In Person vs. Video
This topic is constantly up for debate based on several factors. How has your organization’s business been impacted by COVID? Is your business deemed essential by your state? How much of your team is working remotely vs. at the office? What is the comfort level of both the interview team and, more importantly, the candidate, with meeting in person? So far, we have had clients conduct every round of interviews by way of video, and we have also had clients use a mix of in-person and video.

For those who have performed at least one round of interviews in person, we have recommended that the client maintains consistency amongst all the candidates for that round.  As a firm, we are in a fortunate position where we can ask the candidates what their comfort level of conducting an in person interview at that specific phase/time and if all candidates are comfortable, then we can move forward with an in person.  However, if one candidate is not comfortable, we recommend that the client conducts a video interview for that round with all candidates. Consistency is key, and we need to take advantage having that control.

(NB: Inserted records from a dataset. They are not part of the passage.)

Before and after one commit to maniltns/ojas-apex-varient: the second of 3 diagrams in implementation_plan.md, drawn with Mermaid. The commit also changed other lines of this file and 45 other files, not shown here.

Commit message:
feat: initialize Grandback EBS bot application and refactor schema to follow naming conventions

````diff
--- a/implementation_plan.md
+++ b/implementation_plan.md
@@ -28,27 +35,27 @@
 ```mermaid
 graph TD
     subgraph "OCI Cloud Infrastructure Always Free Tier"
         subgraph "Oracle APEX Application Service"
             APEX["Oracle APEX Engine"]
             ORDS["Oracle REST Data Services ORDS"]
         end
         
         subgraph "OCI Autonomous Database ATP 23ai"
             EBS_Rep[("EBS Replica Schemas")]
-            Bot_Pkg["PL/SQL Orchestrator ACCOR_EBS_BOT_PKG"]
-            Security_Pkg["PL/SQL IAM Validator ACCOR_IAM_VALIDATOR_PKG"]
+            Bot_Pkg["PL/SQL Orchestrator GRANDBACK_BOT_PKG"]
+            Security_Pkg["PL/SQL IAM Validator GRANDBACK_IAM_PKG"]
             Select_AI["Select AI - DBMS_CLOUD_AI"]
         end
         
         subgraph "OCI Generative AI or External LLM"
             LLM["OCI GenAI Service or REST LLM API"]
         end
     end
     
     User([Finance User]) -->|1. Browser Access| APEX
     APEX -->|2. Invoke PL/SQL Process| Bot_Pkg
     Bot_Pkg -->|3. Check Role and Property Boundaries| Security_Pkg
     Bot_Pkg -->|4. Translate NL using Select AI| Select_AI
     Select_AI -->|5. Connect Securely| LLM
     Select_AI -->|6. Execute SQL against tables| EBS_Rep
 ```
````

Making an executive level hire without the candidate ever seeing the offices or meeting their team face-to-face would be very unusual, and that is not something we believe should be normalized. Based on this, we have seen, and recommend, organizations reduce the candidate pool to finalists after a series of video interviews, and then invite the candidate(s) to the office for an in-person meeting.  Clients are having candidates answer a quick health survey the day of the interview, setting up their conference/interview rooms with only the specified number of appropriately spaced chairs for the interviewers and the interviewee, eliminating handshakes, and possibly wearing a mask. It’s a good look for organizations to be taking the pandemic seriously while also taking the hiring process seriously, and it’s possible to prioritize both. We have found that communicating the logistics and the protocols to the candidate the day before the interview has eased some of the potential awkwardness or unease that could occur as most candidates have never interviewed in this type of environment.

Offer Stage
Depending on the relationship that has been formed with the candidate and the timing of the interview process, clients are still electing to extend offers in person when possible.  However, the setting and environment has changed.  From what we have seen thus far, the most popular venue to extend an offer to a candidate has been somewhere outdoors, like a park.  The feedback has been extremely positive by both candidate and client as it provides them a safe opportunity to keep building a relationship with one another and ultimately reaffirms their decision to join the new organization.  It is important to understand that while unemployment rates are increasing, unemployment at executive levels is still relatively low and organizations cannot forget that they need to recruit at every stage of the process.

Keeping Things Moving

While our daily lives are being impacted in just about everything we do at home and at work, sitting back and waiting for things to return to “normal” is not an option.  How we adjust our business practices and processes will determine the rate at which, and the confidence with which, we can continue moving forward.  We are not needing to reinvent the wheel when it comes to conducting interviews and working with candidates—we simply need to bring to the forefront all the tools and techniques that we typically keep on the back burner. There is a lot of ever changing uncertainty floating around regarding this global pandemic, but there is still stability to be found in the world of recruiting, hiring, and onboarding, and we hope to help ease you into this new “normal”.

Stay tuned for Part 2, where we will dive into the specifics of COVID-19 onboarding best practices.